The ALASA program is a research and development effort maturing technologies to maintain vital satellite capabilities during a crisis. It is headed by Mitchell Burnside Clapp, a long-time advocate of air launch and winged systems.
Phase I of the ALASA effort spans 18 months, DARPA anticipates a fast development program leading to 36 launches per year by 2015. During that time, a team led by Lockheed Martin Skunk Works will define a preliminary system design, culminating with a demonstration system definition review. The team includes Alliant Techsystems Operations, LLC, and Defense Propulsion System, LLC.

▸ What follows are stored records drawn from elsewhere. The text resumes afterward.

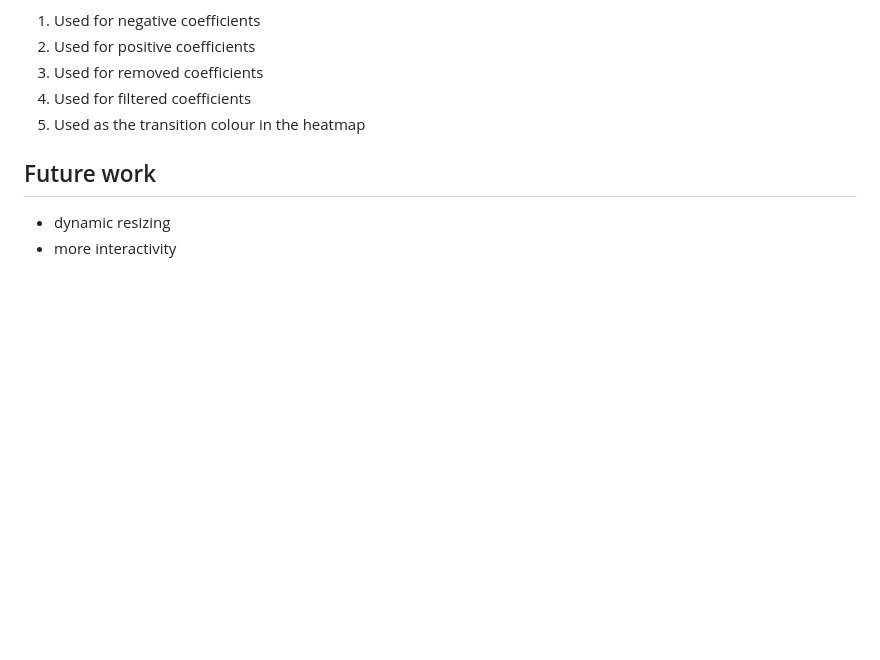
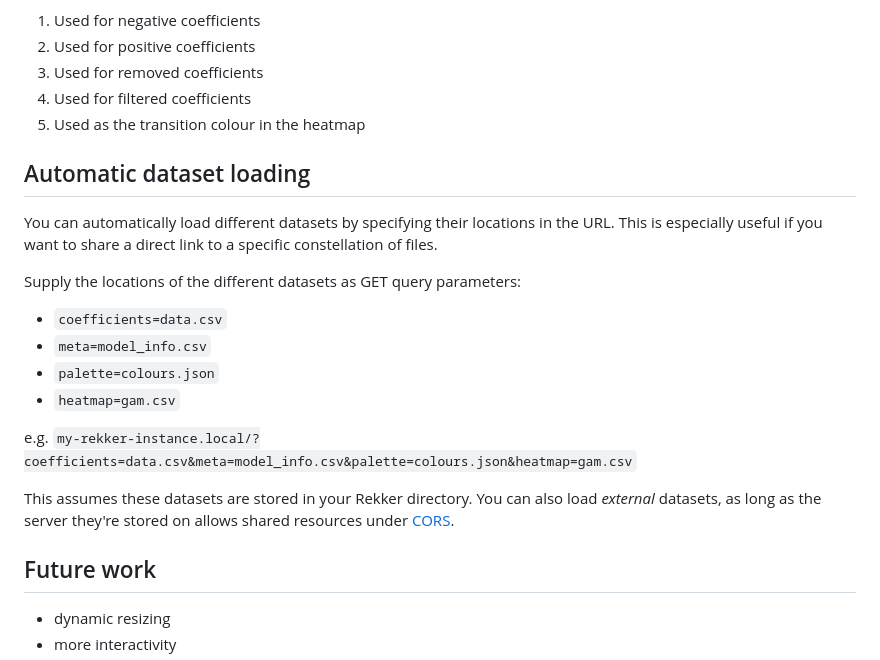
Before and after one commit to AntheSevenants/Rekker, a Markdown page: README.md, the part around the change. Rendered like a GitHub page; blank space fills up the shorter version.

Commit message:
Specify automatic dataset loading in README

```diff
--- a/README.md
+++ b/README.md
@@ -169,6 +169,21 @@ The order is as follows:
 4. Used for filtered coefficients
 5. Used as the transition colour in the heatmap
 
+## Automatic dataset loading
+
+You can automatically load different datasets by specifying their locations in the URL. This is especially useful if you want to share a direct link to a specific constellation of files.
+
+Supply the locations of the different datasets as GET query parameters:
+
+- `coefficients=data.csv`
+- `meta=model_info.csv`
+- `palette=colours.json`
+- `heatmap=gam.csv`
+
+e.g. `my-rekker-instance.local/?coefficients=data.csv&meta=model_info.csv&palette=colours.json&heatmap=gam.csv`
+
+This assumes these datasets are stored in your Rekker directory. You can also load *external* datasets, as long as the server they're stored on allows shared resources under [CORS](https://developer.mozilla.org/en-US/docs/Glossary/CORS).
+
 ## Future work
 
 * dynamic resizing
```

ALASA seeks to address military concerns with traditional ground-launched systems. The military views these systems as costly due to high manpower requirements at fixed facilities, sluggish due to the need to reconfigure pads between launches, rigid due to limitations on launch azimuth launch times, and brittle because they are vulnerable to weather, earthquake, tsunamis, and enemy attack. DARPA believes that air launched systems will be more affordable, more responsive (the goal is one day from call-up to launch), more flexible (any orbit, any time), and more resilient.
Like NASA’s nanosatellite launch challenge, ALASA hopes to develop a reliable, cost-effective launcher for small satellites. The NASA challenge is targeting CubeSat-sized payloads up to one kilogram. ALASA wants to develop a system that can put up to 100 pounds into low Earth orbit.